With three kids, Adams knows full well the demands of parenting and working the almost more than full-time job. Five years ago, she gave birth to her youngest daughter a mere 18 days before the festival began. She doesn’t really remember what she sang in 2004.
But she has her notes to remind her. Like any good chorus member, Adams travels with pencils. The Sandström, for instance, is covered in helpful notations (and by its performance on July 9, will have far more). First, Adams notes what year she’s sung each score, so this one bears the date 2009. Then things get crazy. A vocal score can contain many parts, and the Sandström sometimes has six different parts going at once. Each singer has to find her way through that forest of notes.

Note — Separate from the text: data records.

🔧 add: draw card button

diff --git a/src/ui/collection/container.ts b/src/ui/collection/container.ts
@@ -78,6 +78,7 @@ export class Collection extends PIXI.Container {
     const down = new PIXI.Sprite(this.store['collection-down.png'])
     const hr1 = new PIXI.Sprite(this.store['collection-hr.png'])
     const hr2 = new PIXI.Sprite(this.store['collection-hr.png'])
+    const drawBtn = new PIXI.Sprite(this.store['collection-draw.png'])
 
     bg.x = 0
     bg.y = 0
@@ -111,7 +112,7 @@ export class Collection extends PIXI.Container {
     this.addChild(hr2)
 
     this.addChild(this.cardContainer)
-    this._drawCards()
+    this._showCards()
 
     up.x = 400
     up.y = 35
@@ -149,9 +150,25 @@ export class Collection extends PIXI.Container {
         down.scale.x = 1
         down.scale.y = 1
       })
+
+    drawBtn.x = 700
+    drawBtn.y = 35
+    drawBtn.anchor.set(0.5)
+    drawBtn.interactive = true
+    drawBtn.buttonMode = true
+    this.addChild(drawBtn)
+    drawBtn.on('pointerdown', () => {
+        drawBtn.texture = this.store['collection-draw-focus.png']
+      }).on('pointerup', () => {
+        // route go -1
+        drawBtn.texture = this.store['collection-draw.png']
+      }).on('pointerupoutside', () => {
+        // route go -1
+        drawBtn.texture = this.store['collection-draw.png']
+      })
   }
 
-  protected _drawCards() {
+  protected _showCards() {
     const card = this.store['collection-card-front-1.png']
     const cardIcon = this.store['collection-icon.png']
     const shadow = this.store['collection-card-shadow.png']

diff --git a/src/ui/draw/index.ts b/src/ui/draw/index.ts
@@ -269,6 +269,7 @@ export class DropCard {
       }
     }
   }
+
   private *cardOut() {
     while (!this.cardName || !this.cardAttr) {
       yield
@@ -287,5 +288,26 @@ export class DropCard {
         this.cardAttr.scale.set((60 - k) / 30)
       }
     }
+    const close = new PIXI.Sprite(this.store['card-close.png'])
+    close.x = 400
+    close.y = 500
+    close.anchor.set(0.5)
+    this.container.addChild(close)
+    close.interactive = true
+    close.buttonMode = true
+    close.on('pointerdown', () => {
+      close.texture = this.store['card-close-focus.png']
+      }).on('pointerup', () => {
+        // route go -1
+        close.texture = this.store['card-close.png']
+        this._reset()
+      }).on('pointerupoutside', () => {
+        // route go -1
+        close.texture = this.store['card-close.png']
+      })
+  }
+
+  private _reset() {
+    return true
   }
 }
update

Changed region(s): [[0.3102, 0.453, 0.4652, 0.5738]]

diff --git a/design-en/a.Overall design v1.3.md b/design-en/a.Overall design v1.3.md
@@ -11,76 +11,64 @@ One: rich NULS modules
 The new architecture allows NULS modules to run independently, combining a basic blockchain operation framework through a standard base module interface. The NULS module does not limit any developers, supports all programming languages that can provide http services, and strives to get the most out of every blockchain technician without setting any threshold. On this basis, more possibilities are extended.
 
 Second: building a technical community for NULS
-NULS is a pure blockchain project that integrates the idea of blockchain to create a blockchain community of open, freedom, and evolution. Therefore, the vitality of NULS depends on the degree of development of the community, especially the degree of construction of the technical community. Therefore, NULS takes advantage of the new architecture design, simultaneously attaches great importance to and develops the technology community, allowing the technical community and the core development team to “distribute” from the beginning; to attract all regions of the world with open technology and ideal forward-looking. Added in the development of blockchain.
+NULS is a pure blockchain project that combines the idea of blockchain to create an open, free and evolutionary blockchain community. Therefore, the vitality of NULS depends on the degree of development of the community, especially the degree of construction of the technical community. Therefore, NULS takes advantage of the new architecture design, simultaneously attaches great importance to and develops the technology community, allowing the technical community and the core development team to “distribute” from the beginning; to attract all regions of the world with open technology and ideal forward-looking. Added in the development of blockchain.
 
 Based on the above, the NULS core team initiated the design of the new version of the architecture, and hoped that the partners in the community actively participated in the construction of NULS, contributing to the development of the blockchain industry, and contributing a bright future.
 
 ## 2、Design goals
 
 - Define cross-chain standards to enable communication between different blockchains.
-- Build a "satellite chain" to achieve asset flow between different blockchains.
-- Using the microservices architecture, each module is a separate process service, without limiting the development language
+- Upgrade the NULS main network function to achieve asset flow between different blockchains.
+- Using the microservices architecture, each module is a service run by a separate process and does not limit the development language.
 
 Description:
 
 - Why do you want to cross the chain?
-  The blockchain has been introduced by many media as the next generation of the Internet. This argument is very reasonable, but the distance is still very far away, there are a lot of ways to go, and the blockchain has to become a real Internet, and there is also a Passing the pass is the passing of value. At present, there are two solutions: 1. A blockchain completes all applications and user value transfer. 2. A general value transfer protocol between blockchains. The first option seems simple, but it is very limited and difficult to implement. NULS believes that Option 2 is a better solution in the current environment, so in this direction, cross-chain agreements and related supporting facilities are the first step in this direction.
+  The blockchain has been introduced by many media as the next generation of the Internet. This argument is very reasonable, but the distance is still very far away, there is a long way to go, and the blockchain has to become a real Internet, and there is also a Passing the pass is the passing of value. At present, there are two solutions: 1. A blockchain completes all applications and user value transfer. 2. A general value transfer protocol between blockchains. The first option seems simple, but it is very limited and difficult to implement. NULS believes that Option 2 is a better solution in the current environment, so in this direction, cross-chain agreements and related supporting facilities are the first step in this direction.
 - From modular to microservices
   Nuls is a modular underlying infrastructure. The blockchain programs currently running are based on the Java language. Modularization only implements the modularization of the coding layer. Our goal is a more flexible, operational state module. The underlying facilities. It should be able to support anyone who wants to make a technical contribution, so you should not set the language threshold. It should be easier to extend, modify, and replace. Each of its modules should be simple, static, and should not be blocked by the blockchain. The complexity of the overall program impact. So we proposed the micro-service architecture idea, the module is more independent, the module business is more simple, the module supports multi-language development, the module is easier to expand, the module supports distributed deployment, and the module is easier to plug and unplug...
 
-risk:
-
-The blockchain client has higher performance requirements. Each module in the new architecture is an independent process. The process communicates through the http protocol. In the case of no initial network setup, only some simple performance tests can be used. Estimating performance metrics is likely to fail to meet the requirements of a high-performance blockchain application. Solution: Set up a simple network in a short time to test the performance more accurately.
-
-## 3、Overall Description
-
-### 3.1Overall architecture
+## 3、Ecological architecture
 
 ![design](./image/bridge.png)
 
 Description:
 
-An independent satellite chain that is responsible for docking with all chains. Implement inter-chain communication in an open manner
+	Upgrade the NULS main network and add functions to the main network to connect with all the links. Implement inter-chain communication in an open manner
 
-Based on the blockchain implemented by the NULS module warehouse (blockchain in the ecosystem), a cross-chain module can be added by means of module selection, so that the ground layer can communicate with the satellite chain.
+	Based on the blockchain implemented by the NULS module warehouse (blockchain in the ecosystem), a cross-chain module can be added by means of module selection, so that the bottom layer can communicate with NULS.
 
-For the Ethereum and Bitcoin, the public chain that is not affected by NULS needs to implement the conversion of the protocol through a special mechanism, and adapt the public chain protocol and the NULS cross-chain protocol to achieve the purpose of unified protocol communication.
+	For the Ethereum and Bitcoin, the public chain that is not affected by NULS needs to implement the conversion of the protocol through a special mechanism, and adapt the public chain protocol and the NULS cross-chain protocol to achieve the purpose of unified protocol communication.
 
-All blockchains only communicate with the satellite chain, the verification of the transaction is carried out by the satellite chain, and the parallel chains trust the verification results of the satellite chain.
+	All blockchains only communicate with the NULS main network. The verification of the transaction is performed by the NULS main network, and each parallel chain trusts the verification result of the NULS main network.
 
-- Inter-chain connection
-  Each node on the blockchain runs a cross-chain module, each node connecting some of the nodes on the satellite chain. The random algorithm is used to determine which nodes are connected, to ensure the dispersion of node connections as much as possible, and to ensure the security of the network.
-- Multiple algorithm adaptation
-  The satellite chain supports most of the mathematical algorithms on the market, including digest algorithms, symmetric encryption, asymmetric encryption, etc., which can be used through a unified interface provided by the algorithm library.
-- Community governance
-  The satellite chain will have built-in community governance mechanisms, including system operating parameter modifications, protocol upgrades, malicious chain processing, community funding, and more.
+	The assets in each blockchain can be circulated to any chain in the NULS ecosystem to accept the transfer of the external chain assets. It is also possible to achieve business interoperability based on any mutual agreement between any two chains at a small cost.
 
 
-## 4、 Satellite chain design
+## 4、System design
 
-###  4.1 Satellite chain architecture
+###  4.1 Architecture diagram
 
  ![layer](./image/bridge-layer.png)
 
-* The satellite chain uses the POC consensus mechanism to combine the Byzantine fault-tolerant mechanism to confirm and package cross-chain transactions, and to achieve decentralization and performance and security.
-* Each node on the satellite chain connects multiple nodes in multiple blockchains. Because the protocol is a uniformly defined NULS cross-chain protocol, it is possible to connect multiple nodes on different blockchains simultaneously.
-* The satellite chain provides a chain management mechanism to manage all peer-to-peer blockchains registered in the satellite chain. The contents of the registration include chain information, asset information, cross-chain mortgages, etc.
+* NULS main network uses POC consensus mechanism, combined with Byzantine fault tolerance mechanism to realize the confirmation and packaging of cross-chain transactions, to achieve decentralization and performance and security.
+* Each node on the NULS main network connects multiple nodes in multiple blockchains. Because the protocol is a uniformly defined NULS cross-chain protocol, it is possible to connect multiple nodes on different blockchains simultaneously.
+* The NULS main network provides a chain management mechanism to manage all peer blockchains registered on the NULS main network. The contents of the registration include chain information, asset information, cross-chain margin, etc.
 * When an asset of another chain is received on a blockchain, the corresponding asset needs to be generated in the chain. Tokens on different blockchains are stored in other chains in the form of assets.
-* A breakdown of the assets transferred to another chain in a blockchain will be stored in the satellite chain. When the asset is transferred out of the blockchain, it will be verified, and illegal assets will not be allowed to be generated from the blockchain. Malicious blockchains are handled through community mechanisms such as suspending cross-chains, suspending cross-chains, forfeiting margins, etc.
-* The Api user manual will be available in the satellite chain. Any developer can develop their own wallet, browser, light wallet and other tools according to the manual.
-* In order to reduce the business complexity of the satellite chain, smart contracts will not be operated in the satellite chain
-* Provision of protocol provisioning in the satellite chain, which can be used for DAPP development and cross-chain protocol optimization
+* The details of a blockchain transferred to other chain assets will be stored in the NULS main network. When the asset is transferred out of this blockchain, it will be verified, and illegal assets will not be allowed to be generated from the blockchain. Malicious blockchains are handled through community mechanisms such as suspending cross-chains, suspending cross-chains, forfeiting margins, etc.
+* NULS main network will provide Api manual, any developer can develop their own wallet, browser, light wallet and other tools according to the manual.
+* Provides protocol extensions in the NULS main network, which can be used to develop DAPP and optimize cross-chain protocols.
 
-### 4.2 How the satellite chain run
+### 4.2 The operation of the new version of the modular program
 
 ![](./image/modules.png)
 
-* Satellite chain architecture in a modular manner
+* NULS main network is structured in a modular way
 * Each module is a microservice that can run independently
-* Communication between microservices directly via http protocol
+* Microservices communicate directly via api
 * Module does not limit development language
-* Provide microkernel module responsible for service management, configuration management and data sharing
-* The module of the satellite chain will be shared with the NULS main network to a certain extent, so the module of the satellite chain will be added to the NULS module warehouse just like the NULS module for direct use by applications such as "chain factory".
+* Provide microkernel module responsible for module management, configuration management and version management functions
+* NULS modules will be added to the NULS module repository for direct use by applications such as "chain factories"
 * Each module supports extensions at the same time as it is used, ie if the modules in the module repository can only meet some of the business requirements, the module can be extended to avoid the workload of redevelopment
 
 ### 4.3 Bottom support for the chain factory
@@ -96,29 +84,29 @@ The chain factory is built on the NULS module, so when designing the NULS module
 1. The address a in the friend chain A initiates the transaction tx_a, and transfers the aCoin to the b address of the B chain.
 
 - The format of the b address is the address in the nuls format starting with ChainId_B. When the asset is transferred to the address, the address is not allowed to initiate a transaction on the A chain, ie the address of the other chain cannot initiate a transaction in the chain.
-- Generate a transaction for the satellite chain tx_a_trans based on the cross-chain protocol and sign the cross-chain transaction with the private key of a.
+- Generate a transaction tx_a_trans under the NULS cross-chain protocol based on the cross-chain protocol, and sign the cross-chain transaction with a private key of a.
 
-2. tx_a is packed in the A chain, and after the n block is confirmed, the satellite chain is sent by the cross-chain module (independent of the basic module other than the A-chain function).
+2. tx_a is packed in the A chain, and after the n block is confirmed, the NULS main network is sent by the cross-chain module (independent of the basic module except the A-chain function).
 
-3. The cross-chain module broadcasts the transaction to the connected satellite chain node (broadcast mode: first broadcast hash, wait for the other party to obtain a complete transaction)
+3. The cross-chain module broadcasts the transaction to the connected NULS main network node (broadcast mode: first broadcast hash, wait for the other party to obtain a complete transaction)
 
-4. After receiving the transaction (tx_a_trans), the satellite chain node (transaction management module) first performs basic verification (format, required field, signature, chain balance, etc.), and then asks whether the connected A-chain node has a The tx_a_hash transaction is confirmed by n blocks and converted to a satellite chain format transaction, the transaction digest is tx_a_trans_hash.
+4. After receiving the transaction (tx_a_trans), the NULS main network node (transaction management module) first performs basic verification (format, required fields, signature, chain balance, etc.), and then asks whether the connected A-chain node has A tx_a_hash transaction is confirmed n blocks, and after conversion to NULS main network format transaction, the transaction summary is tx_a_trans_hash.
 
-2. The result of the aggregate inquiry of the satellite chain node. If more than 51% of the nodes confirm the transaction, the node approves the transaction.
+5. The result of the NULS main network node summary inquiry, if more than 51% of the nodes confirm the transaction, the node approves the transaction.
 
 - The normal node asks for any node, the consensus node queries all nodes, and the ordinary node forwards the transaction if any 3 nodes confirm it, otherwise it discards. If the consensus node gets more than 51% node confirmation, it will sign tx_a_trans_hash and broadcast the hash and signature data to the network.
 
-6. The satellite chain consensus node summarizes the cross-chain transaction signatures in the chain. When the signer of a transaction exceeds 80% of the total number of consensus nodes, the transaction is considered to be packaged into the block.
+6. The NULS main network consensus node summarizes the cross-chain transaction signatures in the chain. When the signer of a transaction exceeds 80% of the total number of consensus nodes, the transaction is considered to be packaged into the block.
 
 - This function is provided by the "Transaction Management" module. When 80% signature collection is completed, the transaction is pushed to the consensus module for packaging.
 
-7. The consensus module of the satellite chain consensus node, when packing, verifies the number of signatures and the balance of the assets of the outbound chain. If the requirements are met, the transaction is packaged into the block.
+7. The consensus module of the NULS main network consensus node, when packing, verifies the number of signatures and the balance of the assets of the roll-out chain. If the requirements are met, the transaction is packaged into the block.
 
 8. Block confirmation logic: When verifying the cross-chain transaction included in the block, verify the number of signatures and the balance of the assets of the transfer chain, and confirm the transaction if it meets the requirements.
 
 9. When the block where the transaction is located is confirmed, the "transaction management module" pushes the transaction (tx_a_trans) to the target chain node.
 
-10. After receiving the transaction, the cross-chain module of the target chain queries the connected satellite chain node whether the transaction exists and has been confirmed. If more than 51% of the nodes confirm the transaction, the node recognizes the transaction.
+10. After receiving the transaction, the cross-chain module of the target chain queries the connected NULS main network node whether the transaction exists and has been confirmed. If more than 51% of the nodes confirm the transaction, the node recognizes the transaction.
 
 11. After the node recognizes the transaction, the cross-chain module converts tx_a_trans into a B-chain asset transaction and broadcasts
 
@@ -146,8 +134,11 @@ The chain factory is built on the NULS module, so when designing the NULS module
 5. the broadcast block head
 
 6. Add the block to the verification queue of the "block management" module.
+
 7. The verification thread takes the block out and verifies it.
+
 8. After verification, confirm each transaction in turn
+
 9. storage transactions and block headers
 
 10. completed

“If you’re looking at your line, you’re wading through a lot of black ink, and you need some arrows,” Adams says. “I mark up my scores with vertical hashmarks to make the beats leap off the page because after all, you’re supposed to look over the score at your director.”
That director, at least during rehearsals, is OBF chorusmaster Kathy Romey, director of choral music at the University of Minnesota and OBF founder Royce Saltzmann’s daughter. That might sound a bit suspicious, but “it’s totally not a case of nepotism,” Adams says. “Kathy is absolutely amazing. She’s like a windmill of information. I can always tell, when she looks out of the corner of her eye, she’ll be telling you one thing, thinking about the next three or four things, and her hands are up, ready to start at measure 59.”
Chorus members have between one and three “services” each day, which can mean a rehearsal, a performance or a Discovery Series. The Discovery Series, in which OBF Artistic Director Helmuth Rilling deconstructs passages of musical text (usually, but not always, Bach), sounds like a particularly genial but hardworking practice to the audience. Student conductors in Rilling’s master class take the chorus and orchestra through various movements at the end of Rilling’s hour of combined lecture and music. “I look forward to the Discovery Series almost as an audience member; [Rilling] puts me in student mode” Adams says. “You get something with every rehearsal moment with him.”
Adams, a soprano, often gets placed near the center of the front row for performances, and that can be a bit unsettling. She has no doubts about Rilling’s ability to handle new texts — “He totally inhabits the score, and we completely rely on him,” she says — but she worries, as do other chorus members, about her own performance. “You look up from your score, and he’s always looking at you,” she says, “Everyone’s thinking he’s looking directly into your soul and maybe thinking you’re unprepared.”
It’s hard to be unprepared, though, when chorus members and other musicians stay in contact year-round. When Adams got back from the laundromat, she wrote on Facebook about studying the score — and other singers were out there to help. “The bar is set so high,” she says. “The Sandström is crazy; it’s beautiful.
“I suppose it’s possible that people might think it’s nervy of Sandström to rewrite the Messiah, but it’s such a big story, the whole birth and resurrection of Christ. It can definitely take more than one artist interpreting it.”
And along with 53 other chorus members, the orchestra and conductor Helmuth Rilling, Adams helps interpret that story at 7:30 pm Thursday, July 9 — not to mention the other large-scale choral performances, Discovery Series and the extremely occasional night off during the two and a half weeks of the Bach Festival.
See more about the Sandström Messiah online, including interviews with chorus master Kathy Romey and OBF Artistic Administrator Michael Anderson.